The plasma, however, is a very peculiar optical medium: non-uniform, birefringent, anisotropic, sometimes lossy, it can have index of refraction N<1, strongly decouple phase and group velocity, sustain "backward waves"... To deal with this physics richness, we are developing a new numerical method to reconstruct wave patterns in plasmas. The method is based on the old Huygens’ principle, that treats each wavefront as an array of point-sources and reconstructs the next waveform as the envelope of wavelets emitted by those points. Initial results were obtained in a non-uniform, non-magnetized plasma. As expected, the method is able to model diffraction phenomena such as the finite waist of a Gaussian beam, or diffraction around an obstacle. This capability sets it apart from geometric optics methods. At the same time, we hope to demonstrate that the method is as accurate but not as computationally demanding as state-of-the-art methods in the field, called full-wave codes.
On a different topic, we patented a metamaterial lens -a special array of metallic and dielectric elements- predicted to exhibit “reverse chromatic aberration”. That is to say, its focal length increases with frequency; no such property is encountered in a convergent lens made of natural materials. The motivation came from the Electron Cyclotron Emission (ECE) technique to measure the plasma temperature. The technique is based on spectral analysis of waves emitted by the plasma. Because spectral components (“colors”) of higher and higher frequency are emitted farther and farther from the ECE receiver, this special lens of reverse chromatic aberration will simultaneously have all frequencies in focus, resulting in maximum spatial resolution. We also ink-jet-printed such lens, using plastic as a dielectric and a special ink containing silver nanoparticles as conductor. We are now in the process of optically testing it in the microwave range.

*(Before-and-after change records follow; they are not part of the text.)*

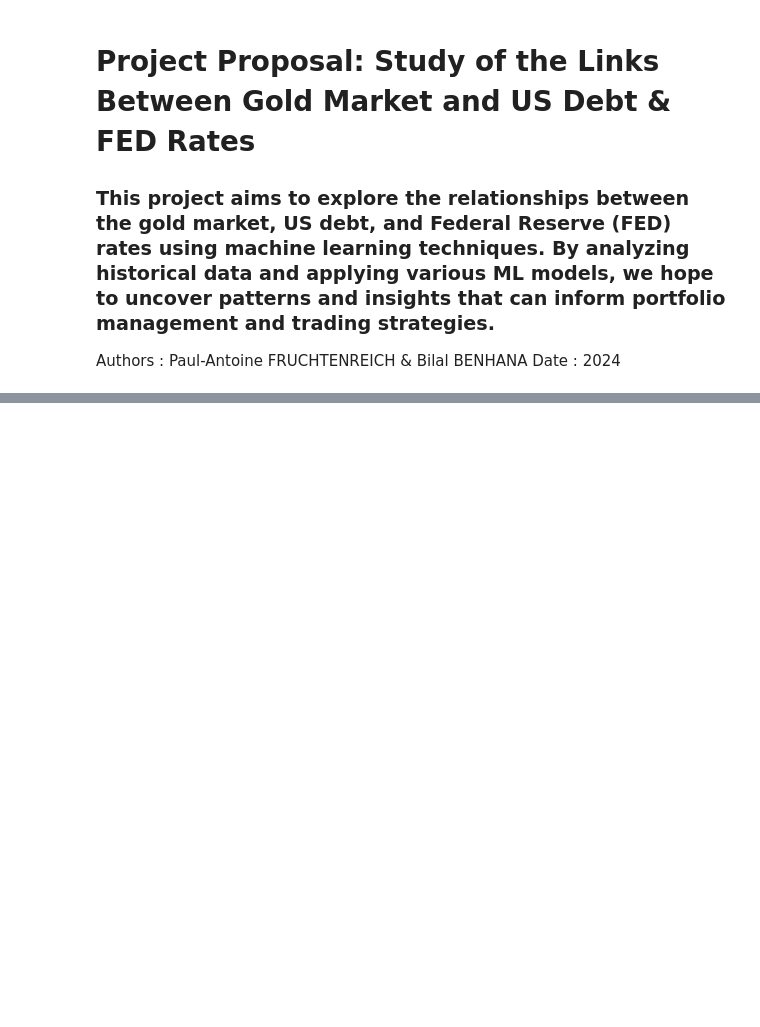
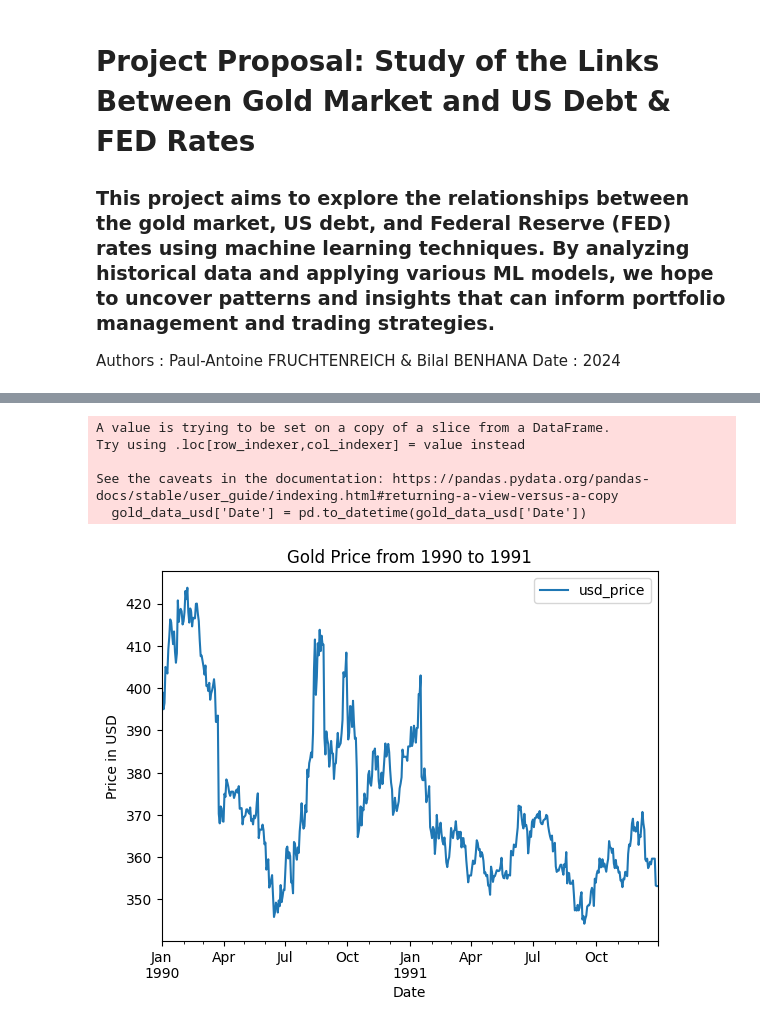
Before and after one commit to pafruchtenreich/ML_for_finance, a Jupyter notebook: notebook.ipynb, the cells around one changed output, grey strips where cells are left out. Drawn from its saved outputs; the diff is of its cells as text; code cells hidden in the pictures; blank space fills up the shorter version.

Commit message:
Fixing data scrapping issues + Generated some plots + first correlation analysis

```diff
--- a/notebook.ipynb
+++ b/notebook.ipynb
@@ -58,0 +68,28 @@ debt_to_penny_df.head() # Display the first few rows of the DataFrame
+# %%
+# Download kaggle dataset of gold price from 1979 to present on a daily basis
+path = kagglehub.dataset_download("jishnukoliyadan/gold-price-1979-present")
+# %%
+# Load the gold price data into a DataFrame
+
+gold_data = pd.read_csv(path + "\Daily_Gold_Price_on_World.csv")
+gold_data_usd = gold_data[["Date", "US dollar (USD)"]]
+gold_data_usd['Date'] = pd.to_datetime(gold_data_usd['Date'])
+gold_data_usd = gold_data_usd.rename(columns={"US dollar (USD)": "usd_price"})
+gold_data_usd = gold_data_usd.set_index('Date')
+# %% [output]
+A value is trying to be set on a copy of a slice from a DataFrame.
+Try using .loc[row_indexer,col_indexer] = value instead
+
+See the caveats in the documentation: https://pandas.pydata.org/pandas-docs/stable/user_guide/indexing.html#returning-a-view-versus-a-copy
+  gold_data_usd['Date'] = pd.to_datetime(gold_data_usd['Date'])
+# %%
+
+# plot the gold price data from 1 jan 1990 to 31 dec 1991
+
+gold_data_usd['1990-01-01':'1991-12-31'].plot()
+plt.title('Gold Price from 1990 to 1991')
+plt.xlabel('Date')
+plt.ylabel('Price in USD')
+plt.show()
+# %% [output]
+[figure, added]
```
Also changed, not shown: parts of 6 cells of this notebook.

If extended to the visible range, our metamaterial lenses could have game-changing applications to microscopy and satellite imaging.